Have you ever jumped off your bike after a long ride and the skin feels burned or super sensitive to the touch? Even though you were wearing a chamois and cream? That's why.
Pluck out one of your pubic hairs. Right now, while you're reading this. Run your finger over it and feel how rough and sharp it is. Now multiply that sensation by say, the 500 hairs between your scrotum and anus. Every pedal stroke, they're moving, crushed between your seat and your body, held tight by your chamois, and hacking away at your skin like tiny serrated knives. 🤢
Hair Removal options for cyclists ~ Reef Studios Rockhampton
If you've ever shaved your legs, you know how bristly they feel after a day or two. You've probably even shaved your upper leg to your inner thigh or bikini line and given yourself some lovely ingrown hairs. Do this for a while and you'll get some nice scars from it too that never go away.
If you're going to shave anything, stick to your lower legs. If you haven't tried waxing instead, I highly recommend it.
Depilatory Creams and Sprays
Don't use them for anything. Just don't. My personal prediction is they'll be regarded in 20 years like we view asbestos now. "Why did anyone let us put this toxic crap on our skin?" Really, don't use it.
Waxing is a common option for waxing those sensitive bits. Pros and cons? The first time you get it done, you will need to wait at least a few days before jumping on your bike, or you risk getting white-head pimples that might take a few weeks to clear up. After your second wax, any skin irritation usually settles down in a couple of hours.
At around three weeks after your wax, new hair growth will start to come through. You might feel slightly itchy when this happens. If so, jump in the shower with a good quality exfoliate like Ocean Road Nourishing Body Scrub to help lift the new hairs through and thus minimise the chance of ingrowns.
Follow up treatments are usually 4 to 6 weeks.

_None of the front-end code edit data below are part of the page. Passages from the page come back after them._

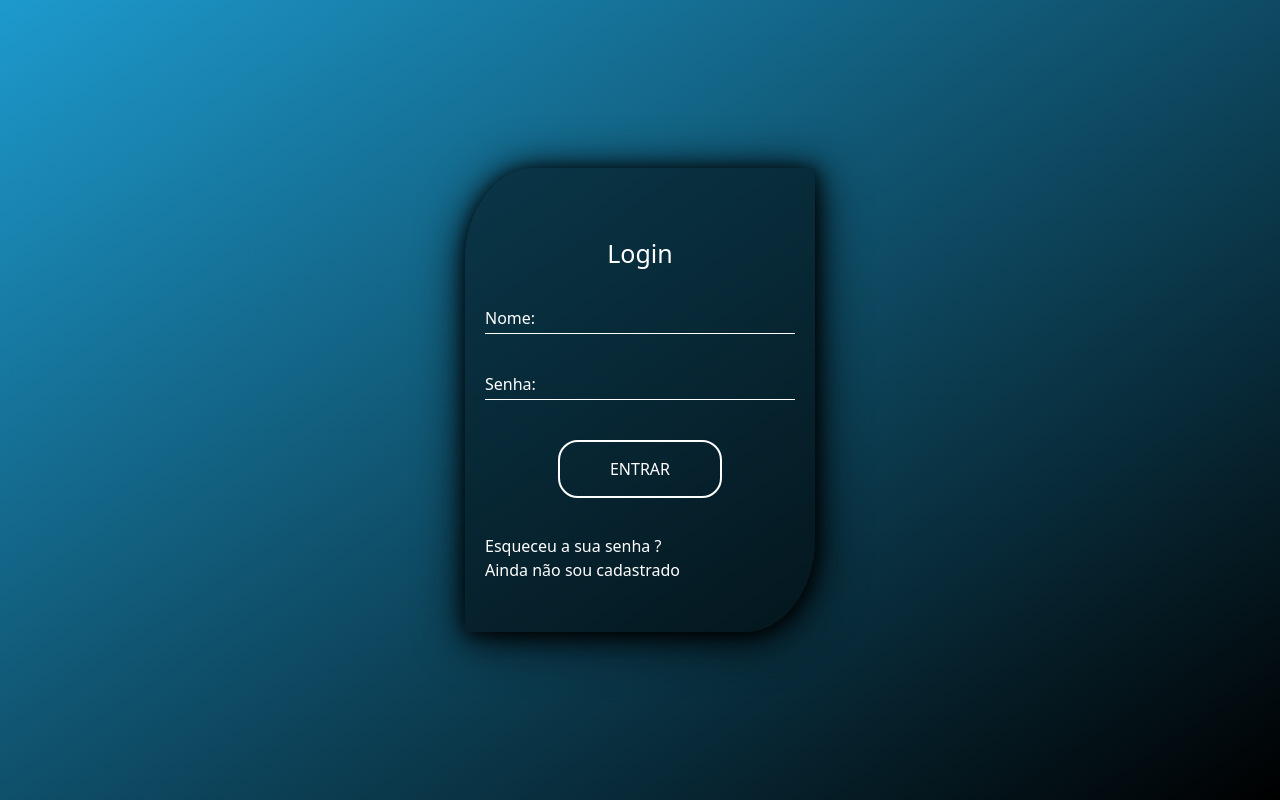
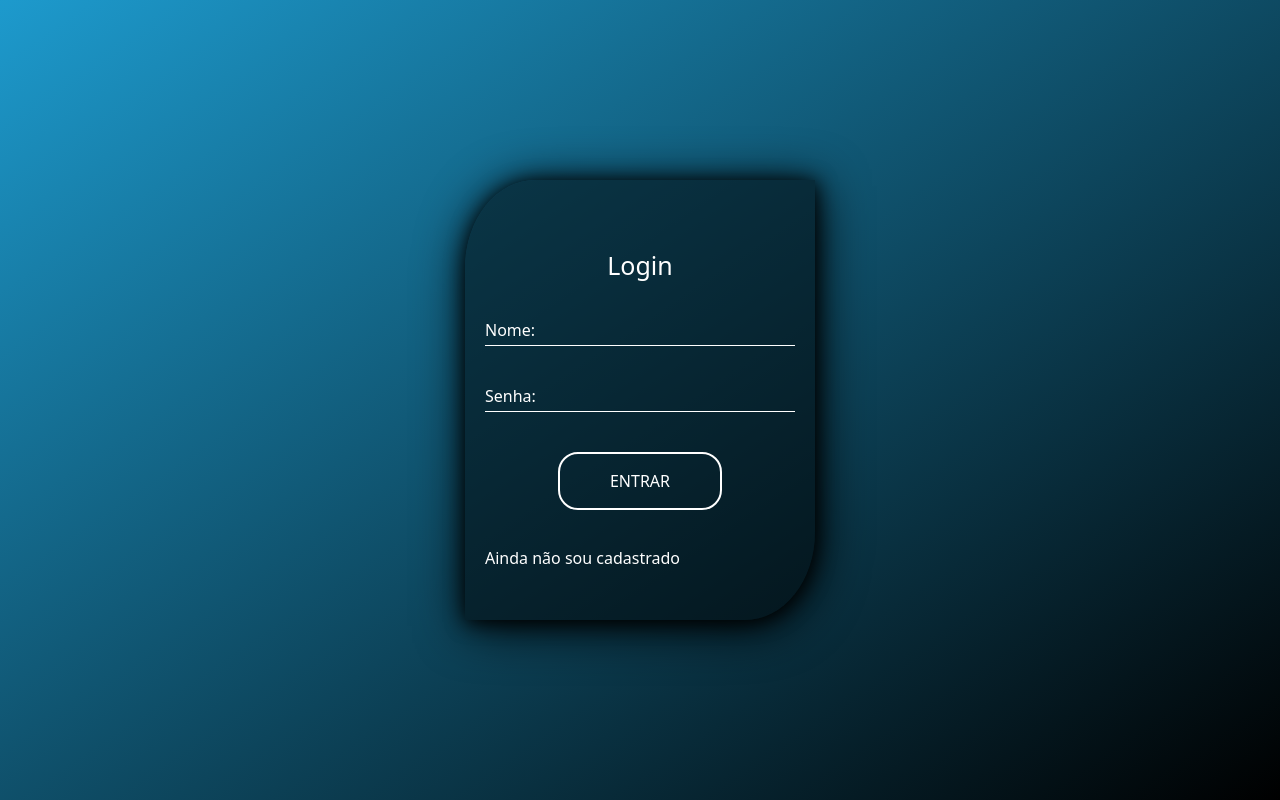
Before and after one commit to EduardoBM02/FrontMaker, an Angular app: page / in a window 1280 px wide. Built offline with nearby package versions, Linux system fonts and the light colour scheme.

Commit message:
att login

```diff
--- a/src/app/pages/login/login.component.html
+++ b/src/app/pages/login/login.component.html
@@ -24,7 +24,6 @@
                 <a routerLink="/home" class="button btn">Entrar</a>
             </div>
         <div class="links-uteis">
-            <a href=""><p>Esqueceu a sua senha ?</p></a>
             <a routerLink="/cadastro"><p>Ainda não sou cadastrado</p></a>
         </div>
     </div>
```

The hair does begin to thin over time and comes through much softer if you keep up with your waxing routine.
To find out everything about men's waxing, including prices, head over to the Male Waxing page. A treatment called The Saddle is designed for cyclists, and includes the central points from front to back - the perineum, bum crease, and back of the scrotum.
If you want to combine that with a Brazilian wax, the 3X Athletic + bum crease is an ideal style for male cyclists who want to keep the whole package tidy. You will find full details of that and other styles on the Male Brazilian Waxing page.

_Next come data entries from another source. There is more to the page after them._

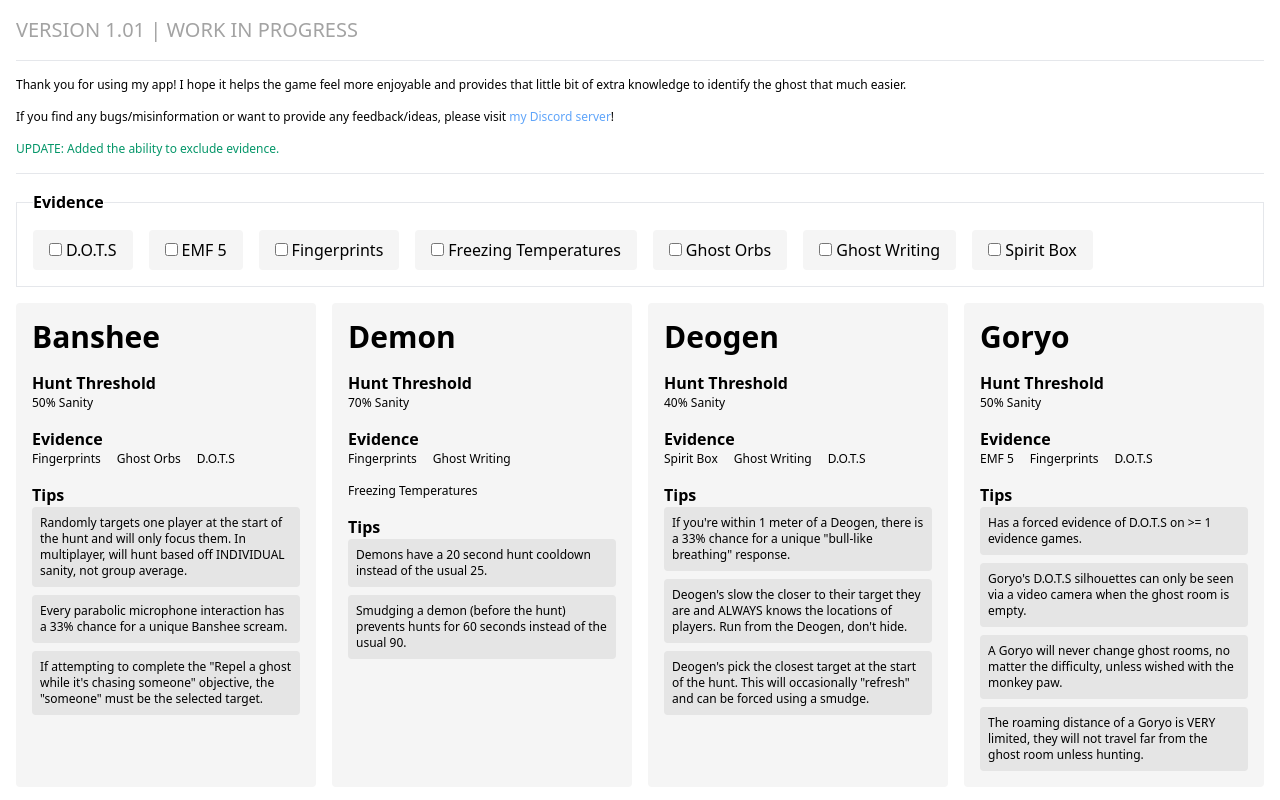
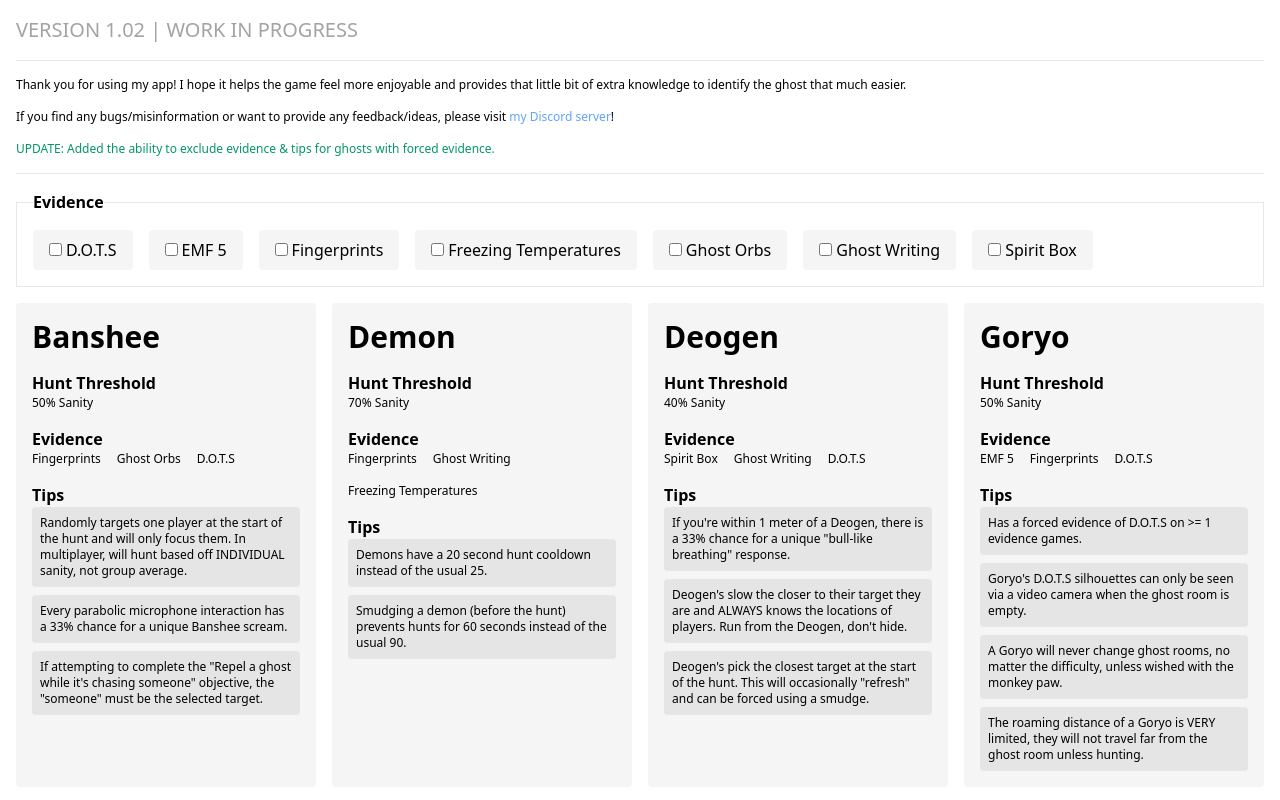
Before and after one commit to codebyjon/ghost-hunters-toolkit, a Next.js app: page / in a window 1280 px wide. Shown: the top 800 px of the page. Built offline with nearby package versions, Linux system fonts and the light colour scheme.

Commit message:
add update note on index page

```diff
--- a/src/pages/index.tsx
+++ b/src/pages/index.tsx
@@ -68,7 +68,7 @@ export default function IndexPage() {
         <title>Ghost Hunter&apos;s Toolkit</title>
       </Head>
       <h1 className="text-neutral-400 text-xl">
-        VERSION 1.01 | WORK IN PROGRESS
+        VERSION 1.02 | WORK IN PROGRESS
       </h1>
       <hr />
       <p className="text-xs">
@@ -89,7 +89,8 @@ export default function IndexPage() {
         !
       </p>
       <p className="text-xs font-medium text-emerald-600">
-        UPDATE: Added the ability to exclude evidence.
+        UPDATE: Added the ability to exclude evidence & tips for ghosts with
+        forced evidence.
       </p>
       <hr />
       <fieldset className="flex flex-wrap border gap-4 p-4 select-none">
```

PTF (permanent hair reduction)
PTF is probably the most common method for dealing with unwanted pubic hair, as it isn't that much dearer than waxing and you are getting a progressively permanent result.
Pros and cons? You need to have very dark hair. if your hair is red, brown, or blond, waxing is your best option. Also, you need to shave the area before your first and possibly second treatment. This is because all the hair above your skin is already dead and we are targeting the root of the hair, so all the surface debris needs to go. That said, the PTF treatment eliminates or softens a lot of the remaining stubble and you won't experience the normal amount of itchiness associated with shaving.
Usually around the third treatment, you will have so little hair coming through that a full shave is not necessary and if it needs trimming, I can do so on the treatment table.
I always recommend a base regime of 6 treatments one month apart, after which we start to taper off your treatments to the point where I might only see you every year or so for a top up.
If you want to find out all about permanent hair reduction, including prices, check out the Rockhampton PTF Hair Removal page.
We'll, that's pretty much it. I hope you found the information above helpful.
If you have any further questions, don't hesitate to call or use the handy online form on the contacts page.
In the Articles, you can find more articles that delve into the human condition.
Have a brilliant day.